'Good Wife' creators option Philly writer's book 'The Woman Who Smashed Codes'

Jason Fagone and “The Woman Who Smashed Codes”-28112017-0002
Jason Fagone (left) and his book, "The Woman Who Smashed Codes"

I wasn’t more than a couple of  chapters in to Jason Fagone’s The Woman Who Smashed Codes: A True Story of Love, Spies, and the Unlikely Heroine Who Outwitted America’s Enemies (Dey Street, $27.99) before I started imagining a Hidden Figures-like movie about Elizebeth Friedman, the subject of the longtime Philadelphia journalist and author’s gripping new book.

Turns out it may become a TV show instead.

Read more: Meet the incredible woman who helped the U.S. win two wars by cracking codes

On Tuesday, Fagone, who recently moved west to take a job with the San Francisco Chronicle, shared the news on Twitter that Robert and Michelle King, the creators of the CBS  drama The Good Wife and its CBS All Access spin-off The Good Fight, had optioned the rights to the book, which tells a long-hidden story about a brilliant woman whose accomplishments were so secret that then-FBI director J. Edgar Hoover was able to lay claim to some of them.

The Kings, who have a track record  both with complicated female characters and the dramatization of complicated issues, feel like a good fit to deal with the story of Friedman, who, along with her codebreaker husband, William, led a complicated life while solving puzzles with life-and-death implications.

“There was a lot of interest” in the book, Fagone said in a phone interview Tuesday afternoon. “I connected with the Kings. They seem like very smart and capable people, and they have a great idea” for how to adapt the book for a series.

“I felt like right from the start they got it,” he said. “I wouldn’t want to steal any of their thunder” by describing their idea, “but it’s cool …. They’re interested in the feats of codebreaking themselves, and I think they’ll be able to find a way to bring that to life on screen.”

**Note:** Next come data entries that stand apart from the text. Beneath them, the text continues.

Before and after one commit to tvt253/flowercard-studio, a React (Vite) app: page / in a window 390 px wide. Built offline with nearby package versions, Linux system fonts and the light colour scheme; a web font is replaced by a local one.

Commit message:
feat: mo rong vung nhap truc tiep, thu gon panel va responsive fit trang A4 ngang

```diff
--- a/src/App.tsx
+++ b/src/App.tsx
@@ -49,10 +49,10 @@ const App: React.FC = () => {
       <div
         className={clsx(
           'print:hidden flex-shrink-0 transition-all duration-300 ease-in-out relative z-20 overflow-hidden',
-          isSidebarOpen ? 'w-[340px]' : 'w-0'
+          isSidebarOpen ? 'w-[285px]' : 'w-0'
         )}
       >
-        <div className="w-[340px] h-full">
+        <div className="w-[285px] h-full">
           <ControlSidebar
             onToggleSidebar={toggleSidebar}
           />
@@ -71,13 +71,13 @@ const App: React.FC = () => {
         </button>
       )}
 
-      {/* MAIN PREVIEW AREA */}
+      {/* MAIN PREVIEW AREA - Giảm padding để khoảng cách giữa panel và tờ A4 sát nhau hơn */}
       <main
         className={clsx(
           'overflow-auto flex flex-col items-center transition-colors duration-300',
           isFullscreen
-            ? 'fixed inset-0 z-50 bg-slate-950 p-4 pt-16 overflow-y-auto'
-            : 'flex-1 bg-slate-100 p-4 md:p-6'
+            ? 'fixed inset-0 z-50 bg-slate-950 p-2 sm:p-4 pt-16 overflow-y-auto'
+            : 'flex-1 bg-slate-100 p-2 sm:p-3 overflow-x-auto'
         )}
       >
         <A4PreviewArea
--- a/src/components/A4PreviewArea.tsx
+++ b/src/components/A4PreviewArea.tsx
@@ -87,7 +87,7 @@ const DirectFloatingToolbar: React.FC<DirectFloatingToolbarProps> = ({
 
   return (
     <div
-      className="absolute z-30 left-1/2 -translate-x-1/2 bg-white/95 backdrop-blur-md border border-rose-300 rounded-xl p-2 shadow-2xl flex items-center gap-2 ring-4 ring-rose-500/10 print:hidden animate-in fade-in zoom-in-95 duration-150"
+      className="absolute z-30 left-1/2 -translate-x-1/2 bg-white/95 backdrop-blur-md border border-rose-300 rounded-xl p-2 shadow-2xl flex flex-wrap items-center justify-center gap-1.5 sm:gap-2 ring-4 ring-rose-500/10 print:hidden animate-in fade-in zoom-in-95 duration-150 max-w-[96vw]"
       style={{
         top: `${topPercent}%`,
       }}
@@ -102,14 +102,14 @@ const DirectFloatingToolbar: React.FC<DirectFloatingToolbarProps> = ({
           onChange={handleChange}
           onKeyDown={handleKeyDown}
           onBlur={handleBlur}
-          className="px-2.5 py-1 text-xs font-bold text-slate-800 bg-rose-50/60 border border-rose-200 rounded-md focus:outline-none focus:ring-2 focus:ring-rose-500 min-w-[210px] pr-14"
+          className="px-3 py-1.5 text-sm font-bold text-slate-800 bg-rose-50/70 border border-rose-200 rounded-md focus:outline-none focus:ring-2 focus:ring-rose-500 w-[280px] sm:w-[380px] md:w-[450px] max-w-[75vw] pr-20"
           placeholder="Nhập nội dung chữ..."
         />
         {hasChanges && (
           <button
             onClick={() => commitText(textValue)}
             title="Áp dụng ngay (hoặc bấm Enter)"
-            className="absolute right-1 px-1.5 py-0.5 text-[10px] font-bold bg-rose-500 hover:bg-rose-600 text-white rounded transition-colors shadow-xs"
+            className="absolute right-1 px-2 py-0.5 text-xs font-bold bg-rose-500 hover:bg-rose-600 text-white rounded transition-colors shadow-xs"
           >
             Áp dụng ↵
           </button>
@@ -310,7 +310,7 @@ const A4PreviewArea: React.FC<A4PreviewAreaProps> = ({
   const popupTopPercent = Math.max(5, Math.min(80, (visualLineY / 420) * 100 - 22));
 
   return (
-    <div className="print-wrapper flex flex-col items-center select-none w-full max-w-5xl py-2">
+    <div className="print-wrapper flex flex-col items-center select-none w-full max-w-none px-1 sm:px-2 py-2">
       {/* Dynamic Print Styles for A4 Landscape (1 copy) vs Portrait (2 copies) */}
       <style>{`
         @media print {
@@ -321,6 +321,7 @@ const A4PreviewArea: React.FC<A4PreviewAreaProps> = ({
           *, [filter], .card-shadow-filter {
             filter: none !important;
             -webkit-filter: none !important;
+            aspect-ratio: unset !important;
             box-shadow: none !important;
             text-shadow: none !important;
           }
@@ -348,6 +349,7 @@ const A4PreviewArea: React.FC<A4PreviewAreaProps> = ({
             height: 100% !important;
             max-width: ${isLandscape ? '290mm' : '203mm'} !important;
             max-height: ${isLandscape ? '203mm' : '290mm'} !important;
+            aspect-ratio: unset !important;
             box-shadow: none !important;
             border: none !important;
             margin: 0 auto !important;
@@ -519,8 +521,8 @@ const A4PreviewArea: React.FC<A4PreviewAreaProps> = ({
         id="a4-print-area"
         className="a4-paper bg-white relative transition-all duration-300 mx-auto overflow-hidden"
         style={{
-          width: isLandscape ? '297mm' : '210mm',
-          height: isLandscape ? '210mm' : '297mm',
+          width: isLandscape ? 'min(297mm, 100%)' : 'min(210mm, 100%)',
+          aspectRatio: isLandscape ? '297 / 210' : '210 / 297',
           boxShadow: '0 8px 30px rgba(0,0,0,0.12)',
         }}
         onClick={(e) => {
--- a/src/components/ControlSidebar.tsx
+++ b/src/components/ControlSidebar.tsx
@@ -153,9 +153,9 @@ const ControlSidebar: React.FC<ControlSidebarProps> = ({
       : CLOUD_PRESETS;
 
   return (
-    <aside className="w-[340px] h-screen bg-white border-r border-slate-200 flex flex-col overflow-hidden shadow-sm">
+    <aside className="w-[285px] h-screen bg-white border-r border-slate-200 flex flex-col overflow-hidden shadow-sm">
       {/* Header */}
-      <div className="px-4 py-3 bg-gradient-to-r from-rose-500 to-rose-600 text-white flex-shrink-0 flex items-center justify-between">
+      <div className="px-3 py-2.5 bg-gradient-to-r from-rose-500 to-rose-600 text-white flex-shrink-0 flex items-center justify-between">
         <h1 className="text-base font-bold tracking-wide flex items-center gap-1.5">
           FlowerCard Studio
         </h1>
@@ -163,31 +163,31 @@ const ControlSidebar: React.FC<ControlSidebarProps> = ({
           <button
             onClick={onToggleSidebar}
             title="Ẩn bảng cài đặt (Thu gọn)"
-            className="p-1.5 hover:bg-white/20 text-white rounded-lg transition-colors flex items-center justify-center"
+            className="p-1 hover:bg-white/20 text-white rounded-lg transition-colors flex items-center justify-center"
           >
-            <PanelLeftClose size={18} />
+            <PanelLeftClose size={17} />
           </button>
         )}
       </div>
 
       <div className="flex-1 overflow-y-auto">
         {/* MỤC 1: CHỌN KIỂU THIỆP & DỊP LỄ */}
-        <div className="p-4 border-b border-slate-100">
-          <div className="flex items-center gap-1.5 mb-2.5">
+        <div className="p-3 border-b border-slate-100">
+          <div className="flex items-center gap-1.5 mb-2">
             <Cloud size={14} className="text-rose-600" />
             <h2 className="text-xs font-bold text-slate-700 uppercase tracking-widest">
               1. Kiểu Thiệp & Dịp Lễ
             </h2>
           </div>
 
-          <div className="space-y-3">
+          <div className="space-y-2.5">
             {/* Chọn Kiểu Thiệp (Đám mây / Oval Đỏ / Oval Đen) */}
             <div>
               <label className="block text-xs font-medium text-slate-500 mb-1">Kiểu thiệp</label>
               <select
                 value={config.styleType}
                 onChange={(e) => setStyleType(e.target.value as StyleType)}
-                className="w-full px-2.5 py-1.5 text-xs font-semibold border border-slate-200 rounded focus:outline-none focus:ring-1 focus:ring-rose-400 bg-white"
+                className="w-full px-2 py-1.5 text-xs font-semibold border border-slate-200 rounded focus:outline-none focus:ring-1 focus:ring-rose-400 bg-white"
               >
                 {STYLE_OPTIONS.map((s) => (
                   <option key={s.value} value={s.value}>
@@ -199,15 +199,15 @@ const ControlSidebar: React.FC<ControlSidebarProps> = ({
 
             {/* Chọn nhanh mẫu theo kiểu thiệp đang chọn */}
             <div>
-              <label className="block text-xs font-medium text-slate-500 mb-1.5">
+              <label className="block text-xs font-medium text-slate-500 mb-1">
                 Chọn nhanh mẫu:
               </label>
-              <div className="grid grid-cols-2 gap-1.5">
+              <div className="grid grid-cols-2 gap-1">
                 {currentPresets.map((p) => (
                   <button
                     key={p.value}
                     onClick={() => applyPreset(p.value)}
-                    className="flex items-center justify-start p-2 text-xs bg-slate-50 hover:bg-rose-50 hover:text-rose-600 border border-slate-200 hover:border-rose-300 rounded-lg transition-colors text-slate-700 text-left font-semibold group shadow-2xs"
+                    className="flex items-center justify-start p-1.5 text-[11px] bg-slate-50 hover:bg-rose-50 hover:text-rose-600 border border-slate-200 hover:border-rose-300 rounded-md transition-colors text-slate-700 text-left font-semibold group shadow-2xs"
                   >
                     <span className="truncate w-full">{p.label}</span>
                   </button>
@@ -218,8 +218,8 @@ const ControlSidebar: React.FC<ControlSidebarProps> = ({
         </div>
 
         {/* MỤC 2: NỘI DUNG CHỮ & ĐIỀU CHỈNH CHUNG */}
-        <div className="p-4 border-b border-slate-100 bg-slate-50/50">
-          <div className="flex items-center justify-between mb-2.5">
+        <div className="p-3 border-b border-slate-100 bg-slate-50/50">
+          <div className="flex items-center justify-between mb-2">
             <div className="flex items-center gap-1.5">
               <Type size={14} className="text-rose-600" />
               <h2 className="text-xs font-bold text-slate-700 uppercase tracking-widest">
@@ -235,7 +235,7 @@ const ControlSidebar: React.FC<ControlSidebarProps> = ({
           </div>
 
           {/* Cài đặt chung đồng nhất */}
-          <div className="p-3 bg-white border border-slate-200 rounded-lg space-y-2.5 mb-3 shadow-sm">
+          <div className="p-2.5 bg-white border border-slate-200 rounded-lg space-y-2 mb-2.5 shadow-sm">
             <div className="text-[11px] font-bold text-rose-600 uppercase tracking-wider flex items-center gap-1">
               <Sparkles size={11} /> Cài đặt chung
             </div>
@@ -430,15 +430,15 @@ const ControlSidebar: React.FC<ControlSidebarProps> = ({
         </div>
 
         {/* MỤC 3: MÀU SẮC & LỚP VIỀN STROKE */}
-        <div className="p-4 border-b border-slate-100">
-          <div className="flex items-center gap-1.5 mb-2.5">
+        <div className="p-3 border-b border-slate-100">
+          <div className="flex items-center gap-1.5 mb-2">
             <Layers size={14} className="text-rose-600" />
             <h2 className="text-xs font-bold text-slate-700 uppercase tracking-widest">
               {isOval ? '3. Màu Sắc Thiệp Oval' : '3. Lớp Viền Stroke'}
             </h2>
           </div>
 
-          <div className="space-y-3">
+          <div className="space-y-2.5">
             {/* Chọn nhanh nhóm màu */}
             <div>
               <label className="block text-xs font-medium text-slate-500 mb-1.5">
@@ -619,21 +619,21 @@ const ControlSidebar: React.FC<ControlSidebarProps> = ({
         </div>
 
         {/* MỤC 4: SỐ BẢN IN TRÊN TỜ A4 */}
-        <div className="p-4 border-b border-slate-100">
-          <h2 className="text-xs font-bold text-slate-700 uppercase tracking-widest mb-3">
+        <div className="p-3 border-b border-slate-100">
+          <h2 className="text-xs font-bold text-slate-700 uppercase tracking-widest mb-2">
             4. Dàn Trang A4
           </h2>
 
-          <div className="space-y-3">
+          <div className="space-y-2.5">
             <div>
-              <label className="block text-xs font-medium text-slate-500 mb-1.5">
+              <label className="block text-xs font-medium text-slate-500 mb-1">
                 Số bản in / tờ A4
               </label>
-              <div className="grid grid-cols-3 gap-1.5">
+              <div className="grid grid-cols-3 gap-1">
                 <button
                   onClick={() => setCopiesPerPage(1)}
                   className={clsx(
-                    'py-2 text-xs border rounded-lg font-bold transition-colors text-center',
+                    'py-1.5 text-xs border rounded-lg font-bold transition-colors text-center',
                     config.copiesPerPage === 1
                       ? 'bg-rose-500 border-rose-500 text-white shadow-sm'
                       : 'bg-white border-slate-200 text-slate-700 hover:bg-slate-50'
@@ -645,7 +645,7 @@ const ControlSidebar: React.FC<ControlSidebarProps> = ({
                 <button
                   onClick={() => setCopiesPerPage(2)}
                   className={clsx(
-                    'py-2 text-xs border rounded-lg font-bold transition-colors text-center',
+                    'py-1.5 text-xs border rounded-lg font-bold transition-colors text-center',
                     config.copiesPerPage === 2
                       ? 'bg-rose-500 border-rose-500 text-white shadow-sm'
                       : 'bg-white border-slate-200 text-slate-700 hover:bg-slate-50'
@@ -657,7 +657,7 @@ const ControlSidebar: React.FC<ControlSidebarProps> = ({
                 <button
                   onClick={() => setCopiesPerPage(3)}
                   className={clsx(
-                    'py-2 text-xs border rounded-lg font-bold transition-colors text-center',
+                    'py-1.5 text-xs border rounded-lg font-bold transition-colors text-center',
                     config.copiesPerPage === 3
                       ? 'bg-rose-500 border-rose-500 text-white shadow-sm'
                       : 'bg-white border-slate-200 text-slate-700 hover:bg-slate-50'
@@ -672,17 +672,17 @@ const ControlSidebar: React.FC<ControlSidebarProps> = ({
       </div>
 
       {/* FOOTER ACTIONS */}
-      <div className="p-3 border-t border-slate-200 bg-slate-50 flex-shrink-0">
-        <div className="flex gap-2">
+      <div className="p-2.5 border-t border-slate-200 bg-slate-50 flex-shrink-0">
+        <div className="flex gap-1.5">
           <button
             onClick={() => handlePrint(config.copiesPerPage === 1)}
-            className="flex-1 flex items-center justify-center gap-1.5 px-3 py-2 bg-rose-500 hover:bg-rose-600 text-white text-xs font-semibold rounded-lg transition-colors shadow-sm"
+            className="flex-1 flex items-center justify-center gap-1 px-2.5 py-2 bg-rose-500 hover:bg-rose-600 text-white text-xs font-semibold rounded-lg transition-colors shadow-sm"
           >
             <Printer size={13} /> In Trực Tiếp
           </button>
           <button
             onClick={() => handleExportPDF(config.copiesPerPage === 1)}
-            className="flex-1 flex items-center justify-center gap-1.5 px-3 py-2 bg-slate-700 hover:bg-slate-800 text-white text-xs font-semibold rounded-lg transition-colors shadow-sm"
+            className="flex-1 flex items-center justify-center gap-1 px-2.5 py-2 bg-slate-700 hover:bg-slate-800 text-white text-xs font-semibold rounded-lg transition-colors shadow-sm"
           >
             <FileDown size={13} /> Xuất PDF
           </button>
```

That would be in the spirit of Elizebeth Friedman, who never wanted codebreaking to be “some world apart”  but thought it was important “for people to be able to connect to codebreaking, to be able to play with it, to think about it, to understand it,” Fagone said.